GOAL OF THE EXERCISE: What you return should be the lines of the data containing "background", each in full.

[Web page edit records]
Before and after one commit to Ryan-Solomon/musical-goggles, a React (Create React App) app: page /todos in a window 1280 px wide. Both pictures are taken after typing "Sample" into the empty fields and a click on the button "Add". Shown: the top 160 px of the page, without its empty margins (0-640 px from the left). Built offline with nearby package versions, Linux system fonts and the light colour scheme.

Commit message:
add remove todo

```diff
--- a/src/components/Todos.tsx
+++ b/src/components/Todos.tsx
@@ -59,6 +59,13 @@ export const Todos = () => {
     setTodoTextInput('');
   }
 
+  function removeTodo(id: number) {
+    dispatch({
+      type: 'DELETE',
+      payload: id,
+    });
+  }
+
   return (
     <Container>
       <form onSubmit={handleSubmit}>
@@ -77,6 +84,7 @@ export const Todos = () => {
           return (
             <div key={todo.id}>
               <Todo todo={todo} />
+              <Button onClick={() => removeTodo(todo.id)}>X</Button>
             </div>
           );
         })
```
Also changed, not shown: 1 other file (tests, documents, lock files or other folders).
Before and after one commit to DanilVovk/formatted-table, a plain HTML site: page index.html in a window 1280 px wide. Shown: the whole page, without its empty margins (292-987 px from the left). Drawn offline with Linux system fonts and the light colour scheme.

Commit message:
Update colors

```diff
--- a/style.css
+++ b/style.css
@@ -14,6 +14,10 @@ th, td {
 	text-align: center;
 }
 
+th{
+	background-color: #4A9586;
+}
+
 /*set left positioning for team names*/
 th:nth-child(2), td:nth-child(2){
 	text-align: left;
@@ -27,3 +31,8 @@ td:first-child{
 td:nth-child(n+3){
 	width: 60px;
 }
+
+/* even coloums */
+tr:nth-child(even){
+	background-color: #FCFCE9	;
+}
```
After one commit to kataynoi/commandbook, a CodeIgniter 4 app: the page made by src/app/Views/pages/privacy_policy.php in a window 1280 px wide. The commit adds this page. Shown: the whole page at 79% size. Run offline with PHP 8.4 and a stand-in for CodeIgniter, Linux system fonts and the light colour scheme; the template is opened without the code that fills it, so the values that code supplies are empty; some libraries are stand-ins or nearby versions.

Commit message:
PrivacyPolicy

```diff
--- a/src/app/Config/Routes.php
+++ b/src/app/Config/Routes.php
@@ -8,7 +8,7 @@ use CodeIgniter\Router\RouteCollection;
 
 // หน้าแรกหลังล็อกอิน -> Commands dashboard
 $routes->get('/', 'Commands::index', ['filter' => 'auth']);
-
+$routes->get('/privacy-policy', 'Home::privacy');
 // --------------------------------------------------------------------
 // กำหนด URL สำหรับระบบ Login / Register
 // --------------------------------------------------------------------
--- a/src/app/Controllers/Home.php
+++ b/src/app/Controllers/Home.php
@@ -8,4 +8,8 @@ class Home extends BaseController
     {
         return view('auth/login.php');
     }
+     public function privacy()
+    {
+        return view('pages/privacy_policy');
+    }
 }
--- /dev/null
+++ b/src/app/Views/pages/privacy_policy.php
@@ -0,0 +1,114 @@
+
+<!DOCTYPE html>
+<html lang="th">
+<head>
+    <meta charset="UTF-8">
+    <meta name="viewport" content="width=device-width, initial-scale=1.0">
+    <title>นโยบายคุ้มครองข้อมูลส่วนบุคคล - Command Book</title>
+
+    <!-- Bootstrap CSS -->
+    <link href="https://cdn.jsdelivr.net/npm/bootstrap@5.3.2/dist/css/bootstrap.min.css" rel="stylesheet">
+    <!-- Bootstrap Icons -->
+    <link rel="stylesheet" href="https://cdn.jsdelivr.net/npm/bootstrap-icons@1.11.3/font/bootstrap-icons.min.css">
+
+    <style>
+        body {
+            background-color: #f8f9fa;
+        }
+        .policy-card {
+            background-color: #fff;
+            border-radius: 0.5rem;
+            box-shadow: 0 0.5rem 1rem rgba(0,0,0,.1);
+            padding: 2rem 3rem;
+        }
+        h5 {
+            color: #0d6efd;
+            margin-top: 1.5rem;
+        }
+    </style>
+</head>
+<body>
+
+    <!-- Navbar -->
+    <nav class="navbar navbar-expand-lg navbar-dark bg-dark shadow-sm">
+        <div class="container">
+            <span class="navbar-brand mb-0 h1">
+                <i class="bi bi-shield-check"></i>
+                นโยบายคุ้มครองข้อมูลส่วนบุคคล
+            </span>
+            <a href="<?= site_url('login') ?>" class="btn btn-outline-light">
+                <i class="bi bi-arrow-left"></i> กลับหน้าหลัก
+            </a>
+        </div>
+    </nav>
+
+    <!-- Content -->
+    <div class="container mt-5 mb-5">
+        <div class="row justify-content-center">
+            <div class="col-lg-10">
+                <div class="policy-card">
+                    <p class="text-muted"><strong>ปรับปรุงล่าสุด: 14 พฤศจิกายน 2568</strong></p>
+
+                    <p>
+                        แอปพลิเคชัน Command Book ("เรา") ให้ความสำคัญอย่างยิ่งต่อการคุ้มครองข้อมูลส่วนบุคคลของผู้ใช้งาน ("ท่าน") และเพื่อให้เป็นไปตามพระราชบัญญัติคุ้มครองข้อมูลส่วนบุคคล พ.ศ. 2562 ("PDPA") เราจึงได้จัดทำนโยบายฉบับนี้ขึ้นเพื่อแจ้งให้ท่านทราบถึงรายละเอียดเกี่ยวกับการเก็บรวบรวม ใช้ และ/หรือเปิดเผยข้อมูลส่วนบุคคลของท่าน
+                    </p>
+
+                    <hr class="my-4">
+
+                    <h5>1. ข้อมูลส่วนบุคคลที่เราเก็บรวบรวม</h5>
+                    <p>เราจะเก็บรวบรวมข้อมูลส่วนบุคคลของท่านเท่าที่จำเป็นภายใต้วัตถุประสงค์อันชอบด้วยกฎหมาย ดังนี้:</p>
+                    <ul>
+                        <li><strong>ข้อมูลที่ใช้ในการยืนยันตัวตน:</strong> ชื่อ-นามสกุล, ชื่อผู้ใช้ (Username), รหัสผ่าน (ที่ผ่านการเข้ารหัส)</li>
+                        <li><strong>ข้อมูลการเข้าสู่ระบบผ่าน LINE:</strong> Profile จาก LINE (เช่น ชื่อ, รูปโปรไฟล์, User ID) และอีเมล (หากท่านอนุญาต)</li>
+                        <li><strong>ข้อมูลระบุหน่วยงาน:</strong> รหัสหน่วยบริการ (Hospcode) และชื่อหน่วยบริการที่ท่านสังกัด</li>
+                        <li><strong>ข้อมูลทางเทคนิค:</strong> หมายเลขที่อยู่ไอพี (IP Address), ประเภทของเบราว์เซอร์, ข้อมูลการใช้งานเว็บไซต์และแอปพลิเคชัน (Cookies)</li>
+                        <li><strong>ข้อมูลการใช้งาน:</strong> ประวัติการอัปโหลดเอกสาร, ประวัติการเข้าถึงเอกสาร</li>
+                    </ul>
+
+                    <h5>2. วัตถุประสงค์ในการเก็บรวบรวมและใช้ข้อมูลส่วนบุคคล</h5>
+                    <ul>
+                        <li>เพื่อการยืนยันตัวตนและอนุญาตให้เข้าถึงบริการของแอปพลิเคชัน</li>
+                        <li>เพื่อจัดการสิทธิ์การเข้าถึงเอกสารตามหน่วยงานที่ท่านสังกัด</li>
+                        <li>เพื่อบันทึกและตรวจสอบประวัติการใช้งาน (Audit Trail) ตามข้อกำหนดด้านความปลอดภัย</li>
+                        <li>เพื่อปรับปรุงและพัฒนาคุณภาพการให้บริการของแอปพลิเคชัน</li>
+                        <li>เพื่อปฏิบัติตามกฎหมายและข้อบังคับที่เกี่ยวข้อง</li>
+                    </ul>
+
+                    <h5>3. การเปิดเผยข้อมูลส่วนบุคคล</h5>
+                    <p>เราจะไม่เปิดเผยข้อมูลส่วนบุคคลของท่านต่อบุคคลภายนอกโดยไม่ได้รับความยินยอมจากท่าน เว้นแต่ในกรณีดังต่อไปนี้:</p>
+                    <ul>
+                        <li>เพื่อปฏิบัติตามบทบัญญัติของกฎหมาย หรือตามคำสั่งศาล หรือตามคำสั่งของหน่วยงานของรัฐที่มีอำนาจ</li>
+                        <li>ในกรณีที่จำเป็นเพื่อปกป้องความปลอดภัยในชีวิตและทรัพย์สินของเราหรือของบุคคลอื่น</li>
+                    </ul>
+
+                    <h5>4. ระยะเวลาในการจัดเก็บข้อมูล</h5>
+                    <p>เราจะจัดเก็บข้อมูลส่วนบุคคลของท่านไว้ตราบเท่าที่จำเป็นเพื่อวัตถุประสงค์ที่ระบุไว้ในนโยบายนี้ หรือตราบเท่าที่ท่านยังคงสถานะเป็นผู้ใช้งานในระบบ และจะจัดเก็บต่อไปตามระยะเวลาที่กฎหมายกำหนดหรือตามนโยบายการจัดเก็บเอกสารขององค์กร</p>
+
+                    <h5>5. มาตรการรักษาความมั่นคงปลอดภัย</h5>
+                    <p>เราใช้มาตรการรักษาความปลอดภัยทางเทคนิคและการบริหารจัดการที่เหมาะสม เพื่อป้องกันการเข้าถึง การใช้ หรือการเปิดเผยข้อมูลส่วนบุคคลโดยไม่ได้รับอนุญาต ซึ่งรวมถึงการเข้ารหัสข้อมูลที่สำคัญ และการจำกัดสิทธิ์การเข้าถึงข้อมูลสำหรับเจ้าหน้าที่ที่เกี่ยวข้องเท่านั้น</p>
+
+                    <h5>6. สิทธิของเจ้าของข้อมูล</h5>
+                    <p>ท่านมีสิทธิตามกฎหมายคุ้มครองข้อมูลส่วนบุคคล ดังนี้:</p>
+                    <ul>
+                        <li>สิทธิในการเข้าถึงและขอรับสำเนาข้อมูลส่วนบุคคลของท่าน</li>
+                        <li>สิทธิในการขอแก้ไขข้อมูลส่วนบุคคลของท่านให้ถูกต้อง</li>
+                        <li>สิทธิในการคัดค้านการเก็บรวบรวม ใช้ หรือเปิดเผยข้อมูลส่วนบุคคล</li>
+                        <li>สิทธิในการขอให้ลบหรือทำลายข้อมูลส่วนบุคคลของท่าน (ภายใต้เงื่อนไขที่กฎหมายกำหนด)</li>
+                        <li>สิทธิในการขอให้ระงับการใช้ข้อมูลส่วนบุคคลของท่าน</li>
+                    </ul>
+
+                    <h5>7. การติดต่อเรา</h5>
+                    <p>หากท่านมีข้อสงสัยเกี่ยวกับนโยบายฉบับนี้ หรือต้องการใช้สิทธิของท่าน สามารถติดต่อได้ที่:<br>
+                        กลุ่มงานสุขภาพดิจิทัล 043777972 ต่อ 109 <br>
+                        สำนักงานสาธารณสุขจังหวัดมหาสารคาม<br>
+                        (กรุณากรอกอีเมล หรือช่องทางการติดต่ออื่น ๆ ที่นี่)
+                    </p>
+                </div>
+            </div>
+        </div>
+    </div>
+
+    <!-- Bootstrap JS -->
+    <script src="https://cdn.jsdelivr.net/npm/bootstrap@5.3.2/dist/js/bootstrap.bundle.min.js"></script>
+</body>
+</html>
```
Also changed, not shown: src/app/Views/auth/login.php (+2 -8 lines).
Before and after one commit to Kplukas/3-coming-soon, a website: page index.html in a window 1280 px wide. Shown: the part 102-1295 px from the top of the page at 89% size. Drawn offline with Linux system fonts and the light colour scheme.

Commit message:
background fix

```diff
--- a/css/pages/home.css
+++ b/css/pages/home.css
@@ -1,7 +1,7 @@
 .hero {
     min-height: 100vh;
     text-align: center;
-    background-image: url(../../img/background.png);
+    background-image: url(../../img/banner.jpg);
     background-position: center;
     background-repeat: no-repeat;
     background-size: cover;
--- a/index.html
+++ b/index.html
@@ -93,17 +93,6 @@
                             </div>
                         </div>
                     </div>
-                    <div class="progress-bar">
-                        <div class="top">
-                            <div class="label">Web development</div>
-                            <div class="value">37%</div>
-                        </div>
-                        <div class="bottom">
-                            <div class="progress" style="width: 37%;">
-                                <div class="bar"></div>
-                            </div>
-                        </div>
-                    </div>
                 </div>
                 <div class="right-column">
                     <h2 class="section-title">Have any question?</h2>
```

TASK OUTPUT:
+	background-color: #4A9586;
+	background-color: #FCFCE9	;
+            background-color: #f8f9fa;
+            background-color: #fff;
background fix
-    background-image: url(../../img/background.png);
+    background-image: url(../../img/banner.jpg);
     background-position: center;
     background-repeat: no-repeat;
     background-size: cover;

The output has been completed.